OK. I’ve finally finished writing about my experiences from the village, and now it’s time to catch you up to present – or the more recent past – since you’re reading this at present.
Thursday was an interesting day. We had a meeting with the Director of the Yunus Center, the branch of Grameen that deals with the social business agenda. And I was very happy to find out that it operates on a very different wavelength than the International Program. It much more closely resembles a western organization (it’s air-conditioned and every desk has a trash bin), and even has work for its interns to do. It gives me some hope that I may be able to learn something about social business while I’m here. I went back on Sunday to discuss the opportunity to work with them directly and am excited to say that I am officially starting my internship there in 45 minutes.
But back to Thursday….
During our meeting, the Director brought up an interesting point. Although the Grameen model of microcredit has been replicated all around the world, the ownership model (Grameen is 95% owned by its borrowers) has never once been replicated. Fortunately, our next meeting was with the Director of Grameen Trust, the branch responsible for spreading the model around the world. I asked him why, and his answer was sensible, if not satisfying. He said it simply takes time – it even took Grameen six years. Legal structures need to be developed, etc.
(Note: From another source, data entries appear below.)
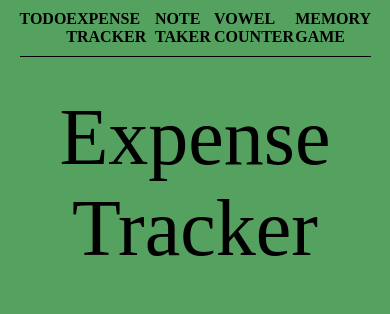
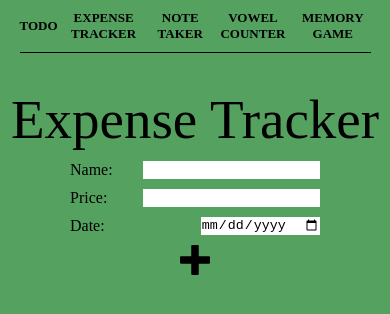
Before and after one commit to cansolele/five-in-one, a React (Create React App) app: page /ExpenseTracker in a window 390 px wide. Shown: the top 314 px of the page. Built offline with nearby package versions, Linux system fonts and the light colour scheme.

Commit message:
ET layout, responsive

```diff
--- a/src/components/ExpenseTracker/ExpenseTracker.js
+++ b/src/components/ExpenseTracker/ExpenseTracker.js
@@ -1,11 +1,32 @@
-import s from"./ExpenseTracker.module.css";
-const ExpenseTracker = () =>{
-    return(
-        <div>
-            <div className={s.ETFormContainer}>
-            <h1 className={s.appName}>Expense Tracker</h1>
-            </div>
-        </div>
-    )
-}
+import s from "./ExpenseTracker.module.css";
+import { IconContext } from "react-icons";
+import { ImPlus } from "react-icons/im";
+const ExpenseTracker = () => {
+  return (
+    <div>
+      <div className={s.ETFormContainer}>
+        <h1 className={s.appName}>Expense Tracker</h1>
+        <form className={s.etForm}>
+          <div className={s.inputContainer}>
+            <p>Name:</p>
+            <input type="text" className={s.input} />
+          </div>
+          <div className={s.inputContainer}>
+            <p>Price:</p>
+            <input type="text" className={s.input} />
+          </div>
+          <div className={s.inputContainer}>
+            <p>Date:</p>
+            <input type="date" className={s.input} />
+          </div>
+          <button type="submit" className={s.addItem}>
+            <IconContext.Provider value={{ className: s.addBtnIcon }}>
+              <ImPlus />
+            </IconContext.Provider>
+          </button>
+        </form>
+      </div>
+    </div>
+  );
+};
 export default ExpenseTracker;
--- a/src/components/ExpenseTracker/ExpenseTracker.module.css
+++ b/src/components/ExpenseTracker/ExpenseTracker.module.css
@@ -11,3 +11,56 @@
     font-size: 80px;
     font-weight: 500;
 }
+
+.etForm {
+    display: flex;
+    justify-content: center;
+    align-items: center;
+    flex-direction: column;
+    justify-content: space-between;
+}
+
+.inputContainer {
+    display: flex;
+    width: 225px;
+    justify-content: space-between;
+    margin-bottom: 10px;
+}
+
+.input {
+    border: none;
+    outline: none;
+}
+
+.addItem {
+    width: 30px;
+    height: 30px;
+    border: none;
+    cursor: pointer;
+    outline: none;
+    background: transparent;
+}
+
+.addItem:active {
+    border: 1px solid black;
+}
+
+.addBtnIcon {
+    min-width: 100%;
+    min-height: 100%;
+}
+
+@media (max-width: 900px) {
+    .appName {
+        font-size: 60px;
+    }
+    .inputContainer {
+        width: 250px;
+    }
+}
+
+@media (max-width: 500px) {
+    .appName {
+        font-size: 55px;
+    }
+}
--- a/src/components/Header/Header.module.css
+++ b/src/components/Header/Header.module.css
@@ -7,9 +7,17 @@
 }
 
 nav a {
+    text-align: center;
+    align-self: center;
     color: black;
     font-weight: 700;
     text-decoration: none;
     text-transform: uppercase;
     margin-bottom: 10px;
 }
+
+@media(max-width:710px) {
+    nav a {
+        font-size: 13px;
+    }
+}
```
Though, he said he is confident the ownership model will be replicated eventually.
Thursday night was also very interesting. I met up with Mehreen, who is another friend of a friend from the US here in Dhaka. She spent much of her life in the US, having recently moved back to Dhaka to pursue a career in fashion design and production. Meeting her and her friends exposed me to a whole new side of Dhaka – the playground of the elite youth. They are the cool kids in Dhaka. Beyond that I had some very interesting conversations. One of her friends owned a garment factory (which produces her stuff), so I asked him about the recent minimum wage hikes, and how they will affect him (I’ll cover those in another post).
On Friday, Mike and I decided to check out Old Dhaka again before he departed, so I called Jony to see if he wanted to join us. Luckily, he did. It’s very useful to have a tour guide as a friend, especially in a place like Old Dhaka. The muddy, congested streets of old Dhaka make walking around almost as dangerous as driving. Rickshaws, CNGs, and the occasional car rip their way through crowds of people, making the chances of getting hit by one or another near 100%. We also visited the Sadarghat again, and I took a quick picture with Jony for your viewing pleasure.
The rest of the weekend I spent working on the blog. Boom. Back up to date.
Note: I put up a total of 15 posts from my time in the village and a few new ones from the past week, so check them all out!
Note 2: Yes, the title is a play on Back to the Future.